At the Agriculture Department's Philippine Carabao Center, executive director Libertado Cruz says the process of transferring cloned embryos is under way, and he expects some live clones within 10 months.

He says Philippine dairy carabao, or water buffalo, produce in average of about eight liters of milk a day, while some Indian water buffalos produce up to 35 liters a day.

Philippine researchers have used cells from the ear of Bulgarian water buffalos and fused it with the eggs of the local buffalo in the cloning process. The Bulgarian animals are descendants of the high yielding breed from India.

Right now animals that produce 17 liters of milk are being cloned, but when the process is finalized, the 35-liter "super buffalo" will be cloned.

Sperm from the cloned super buffalo will be used in an insemination program to create more high-milk-producing animals. The goal is increased milk production in the Philippines.

Dr. Cruz says greater milk production will help feed the nation, as well as give farmers a new source of income.

"The Philippines is about 99 percent import-dependent on milk. We are spending on the average about $450 to $500 million U.S. dollars every year just to import milk and dairy products," he explained. " It would be a social contribution if we can help our local farmers produce this milk in the Philippines."

Dr. Cruz says that since Dolly the sheep, the first cloned animal, entered the world in 1997 cloning has become less expensive and easier. This has allowed the Philippines to undertake the program.

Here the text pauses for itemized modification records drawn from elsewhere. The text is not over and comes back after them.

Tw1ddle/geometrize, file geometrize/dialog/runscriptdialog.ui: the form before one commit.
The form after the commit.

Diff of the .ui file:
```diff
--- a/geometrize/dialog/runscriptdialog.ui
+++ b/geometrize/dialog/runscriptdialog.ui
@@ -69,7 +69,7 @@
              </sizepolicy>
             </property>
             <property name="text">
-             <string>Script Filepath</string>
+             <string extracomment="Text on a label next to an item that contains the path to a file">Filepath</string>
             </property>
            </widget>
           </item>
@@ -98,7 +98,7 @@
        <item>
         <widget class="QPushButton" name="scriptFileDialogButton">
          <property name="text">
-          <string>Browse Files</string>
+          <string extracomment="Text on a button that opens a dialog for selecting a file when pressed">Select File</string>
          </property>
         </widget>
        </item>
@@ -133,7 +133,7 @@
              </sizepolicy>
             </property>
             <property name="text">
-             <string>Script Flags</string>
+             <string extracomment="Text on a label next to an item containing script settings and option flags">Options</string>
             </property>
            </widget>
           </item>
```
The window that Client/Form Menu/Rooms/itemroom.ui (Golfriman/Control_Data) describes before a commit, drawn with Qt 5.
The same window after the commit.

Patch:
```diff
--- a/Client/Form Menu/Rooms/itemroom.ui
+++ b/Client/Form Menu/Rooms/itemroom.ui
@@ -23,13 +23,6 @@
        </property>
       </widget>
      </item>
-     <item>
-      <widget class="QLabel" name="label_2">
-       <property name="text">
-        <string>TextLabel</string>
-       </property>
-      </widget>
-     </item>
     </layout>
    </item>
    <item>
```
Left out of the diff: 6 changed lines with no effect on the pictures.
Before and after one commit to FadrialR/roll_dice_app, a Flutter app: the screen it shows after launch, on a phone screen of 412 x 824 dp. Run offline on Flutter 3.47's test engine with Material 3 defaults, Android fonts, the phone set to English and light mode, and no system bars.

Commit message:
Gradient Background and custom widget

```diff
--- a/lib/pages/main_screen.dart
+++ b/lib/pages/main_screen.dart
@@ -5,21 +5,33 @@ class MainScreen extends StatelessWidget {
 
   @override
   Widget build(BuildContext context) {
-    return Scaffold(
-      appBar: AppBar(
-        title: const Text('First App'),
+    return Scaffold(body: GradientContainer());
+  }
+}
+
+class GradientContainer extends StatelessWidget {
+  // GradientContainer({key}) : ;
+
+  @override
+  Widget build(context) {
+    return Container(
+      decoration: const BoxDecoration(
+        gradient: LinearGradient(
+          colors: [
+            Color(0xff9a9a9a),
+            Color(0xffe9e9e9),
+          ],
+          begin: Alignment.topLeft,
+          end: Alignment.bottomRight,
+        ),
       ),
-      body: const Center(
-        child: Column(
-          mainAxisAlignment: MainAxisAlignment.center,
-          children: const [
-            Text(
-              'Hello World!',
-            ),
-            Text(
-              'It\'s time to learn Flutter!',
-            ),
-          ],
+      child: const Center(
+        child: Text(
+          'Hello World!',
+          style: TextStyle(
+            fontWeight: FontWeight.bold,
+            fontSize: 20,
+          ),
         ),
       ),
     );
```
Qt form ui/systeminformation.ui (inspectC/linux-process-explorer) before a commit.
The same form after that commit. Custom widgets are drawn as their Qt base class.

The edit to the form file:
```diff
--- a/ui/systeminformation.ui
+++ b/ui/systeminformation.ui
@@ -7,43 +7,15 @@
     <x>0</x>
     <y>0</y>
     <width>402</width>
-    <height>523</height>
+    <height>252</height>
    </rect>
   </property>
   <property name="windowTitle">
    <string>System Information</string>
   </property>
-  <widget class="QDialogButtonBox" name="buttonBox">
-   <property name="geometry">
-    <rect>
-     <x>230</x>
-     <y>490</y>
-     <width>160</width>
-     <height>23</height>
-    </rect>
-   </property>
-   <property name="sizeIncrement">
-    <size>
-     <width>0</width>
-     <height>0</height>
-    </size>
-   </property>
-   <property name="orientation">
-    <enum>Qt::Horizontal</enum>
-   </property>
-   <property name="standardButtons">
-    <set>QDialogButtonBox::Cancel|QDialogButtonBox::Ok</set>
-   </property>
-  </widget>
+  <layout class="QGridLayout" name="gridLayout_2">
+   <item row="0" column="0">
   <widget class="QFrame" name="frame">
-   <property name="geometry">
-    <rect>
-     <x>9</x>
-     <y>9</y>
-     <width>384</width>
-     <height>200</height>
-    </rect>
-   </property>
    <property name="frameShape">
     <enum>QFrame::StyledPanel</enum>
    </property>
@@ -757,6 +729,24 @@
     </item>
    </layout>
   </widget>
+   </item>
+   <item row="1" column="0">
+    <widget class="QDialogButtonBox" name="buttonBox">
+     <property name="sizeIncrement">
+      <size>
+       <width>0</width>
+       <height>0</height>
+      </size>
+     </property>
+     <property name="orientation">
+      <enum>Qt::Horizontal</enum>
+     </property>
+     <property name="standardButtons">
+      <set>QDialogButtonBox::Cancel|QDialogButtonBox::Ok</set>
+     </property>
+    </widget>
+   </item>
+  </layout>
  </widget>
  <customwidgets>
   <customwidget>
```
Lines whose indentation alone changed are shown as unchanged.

The carabao is an essential part of rural life in the Philippines and other parts of Southeast Asia. In addition to producing milk, buffaloes are used as draft animals and for meat.